With Vancouver’s cost of living still rising, COPE candidates are committed to making Vancouver an affordable city where families can thrive—not just survive.
COPE and Vision Vancouver School Trustees Make Class Size a Priority
(VANCOUVER) COPE and Vision Vancouver school trustee candidates will make class size a priority if elected, said Vision mayoral candidate Gregor Robertson, at an announcement outside Sir Charles Tupper school today.
“The NPA Vancouver Board of Education has failed to make progress reducing class sizes in the past three years.
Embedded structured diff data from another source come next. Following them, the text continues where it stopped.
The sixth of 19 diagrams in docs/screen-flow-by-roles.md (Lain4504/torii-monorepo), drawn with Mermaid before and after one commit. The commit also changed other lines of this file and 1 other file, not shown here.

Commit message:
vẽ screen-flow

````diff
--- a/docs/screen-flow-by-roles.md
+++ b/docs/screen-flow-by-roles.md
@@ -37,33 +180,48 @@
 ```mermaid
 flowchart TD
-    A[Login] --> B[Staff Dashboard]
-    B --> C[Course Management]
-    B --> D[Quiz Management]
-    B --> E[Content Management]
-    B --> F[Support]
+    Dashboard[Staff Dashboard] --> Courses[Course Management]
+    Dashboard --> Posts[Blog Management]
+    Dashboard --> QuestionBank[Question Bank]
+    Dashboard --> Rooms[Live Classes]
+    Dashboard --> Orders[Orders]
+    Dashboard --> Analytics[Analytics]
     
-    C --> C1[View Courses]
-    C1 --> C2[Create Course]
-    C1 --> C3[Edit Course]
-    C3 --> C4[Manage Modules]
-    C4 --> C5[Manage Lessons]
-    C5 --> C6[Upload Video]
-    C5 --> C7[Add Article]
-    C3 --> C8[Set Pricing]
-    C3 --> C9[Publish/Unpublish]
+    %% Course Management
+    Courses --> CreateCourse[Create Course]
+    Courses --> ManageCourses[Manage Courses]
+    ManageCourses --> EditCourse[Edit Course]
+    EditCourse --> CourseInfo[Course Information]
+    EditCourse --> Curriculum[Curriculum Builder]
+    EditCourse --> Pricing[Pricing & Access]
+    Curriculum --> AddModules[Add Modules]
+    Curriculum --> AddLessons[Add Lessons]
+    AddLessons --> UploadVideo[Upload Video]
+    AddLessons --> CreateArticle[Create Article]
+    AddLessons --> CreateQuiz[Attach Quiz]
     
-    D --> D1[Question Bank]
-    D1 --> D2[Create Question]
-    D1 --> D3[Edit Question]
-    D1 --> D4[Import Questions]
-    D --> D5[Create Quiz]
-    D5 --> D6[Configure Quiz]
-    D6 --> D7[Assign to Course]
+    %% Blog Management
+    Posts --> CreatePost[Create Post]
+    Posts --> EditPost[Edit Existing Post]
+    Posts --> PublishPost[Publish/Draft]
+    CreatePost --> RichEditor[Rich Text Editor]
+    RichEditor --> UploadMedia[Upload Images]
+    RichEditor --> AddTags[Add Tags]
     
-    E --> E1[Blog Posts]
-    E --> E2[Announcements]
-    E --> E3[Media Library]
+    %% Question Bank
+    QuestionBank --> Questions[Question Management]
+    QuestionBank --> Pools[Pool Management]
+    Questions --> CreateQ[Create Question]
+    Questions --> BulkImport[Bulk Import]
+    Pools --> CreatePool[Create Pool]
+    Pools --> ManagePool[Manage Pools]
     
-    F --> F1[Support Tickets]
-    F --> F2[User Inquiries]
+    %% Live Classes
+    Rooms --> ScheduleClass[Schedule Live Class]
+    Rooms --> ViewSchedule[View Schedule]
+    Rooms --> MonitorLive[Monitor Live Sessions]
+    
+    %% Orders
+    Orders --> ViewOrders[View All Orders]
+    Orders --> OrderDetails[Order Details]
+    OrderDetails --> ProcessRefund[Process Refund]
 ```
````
In fact, the situation has worsened,” said Robertson. “We’ve had a failure of leadership from the NPA trustees in advocating for the needs of Vancouver students, and we’re seeing the results in hundreds of overcrowded classrooms and far too many unsupported students with special needs.”
Since 2006, the number of secondary classes with over 30 students has gone from 498 to 586 – an increase of 18 per cent.
Classes with more than four students with special needs have increased from 795 to 1088 – a 37 per cent increase since 2006. This means there are nearly 52,000 high school students in classes that exceed the specifications of The School Act.
Despite these numbers, NPA trustees voted in October to accept these classes as “appropriate for student learning,” while COPE trustees Allan Wong and Al Blakey, along with Vision trustee Sharon Gregson, voted no and urged the board to go back and do better.
“A Social Studies 10 class with 37 students including four with special needs or an English 11 class of 31 students with six students needing their own Individual Education Plans are not ‘appropriate’,” said COPE candidate Bill Bargeman. “These are only two examples of many, many such classes.”
While the situation in elementary schools is better, with no classes exceeding legislated size limits, the number of classes with four or more students with special needs has increased from 80 to 90 in the past year.
Patti Bacchus, a Vision Vancouver candidate and long-time parent advocate for students with special needs, pointed out that learning conditions have worsened during the NPA term and services for students with special needs have taken a disproportionate hit from staff cuts.
“The NPA-dominated board has blindly stated that all these classes are appropriate for student learning and we know that is not the case – there are far too many students with special needs who are not receiving the support they need,” said Bacchus.
“The key is standing up for our students, parents and schools and making the case that funding for public education must cover real costs including classes that are truly appropriate for student learning,” said Bargeman. “A COPE and Vision Board will look at the budget with a keen eye to reallocating resources back to the classroom.”
COPE NEEDS YOUR TIME ON ELECTION DAY
Please sign up now to our E-Day team and help pull the vote to elect progressive candidates to City, School Board and Park Board. If you have not volunteered to help get out the vote before, don’t worry, there will be E-Day workshops on Thursday, November 13 and Friday November 14.
Sign up to our E-day team by emailing Nathan Allen at NathanA@cope.bc.ca or by calling 605-255-0400.
It is absolutely vital that all of the time available to you on November 15th is devoted to volunteering helping COPE pull the vote on Election Day. Please vote in the advanced polls so that every second you can spare on Election Day is spent helping others vote for the change we need in Vancouver.
Advanced voting starts tomorrow, with polling taking place between 8AM to 8PM on:
Wednesday, November 5
Saturday November 8
Monday November 10
Wednesday November 12
You can vote at any of the advanced voting locations:
City Hall – 453 West 12th Avenue
Dunbar Community Centre – 4747 Dunbar Street
Trout Lake Community Centre – 3350 Victoria Drive
West End Community Centre – 870 Denman St
Sunset Community Centre – 6810 Main Street
Creative City Cabaret
See your COPE candidates show their creative talent and why they should be elected to run our "Creative City" at the Creative City Cabaret, presented by Left Right Minds.
Saturday, November 8 from 9pm to 11pm at the Roundhouse Community Centre.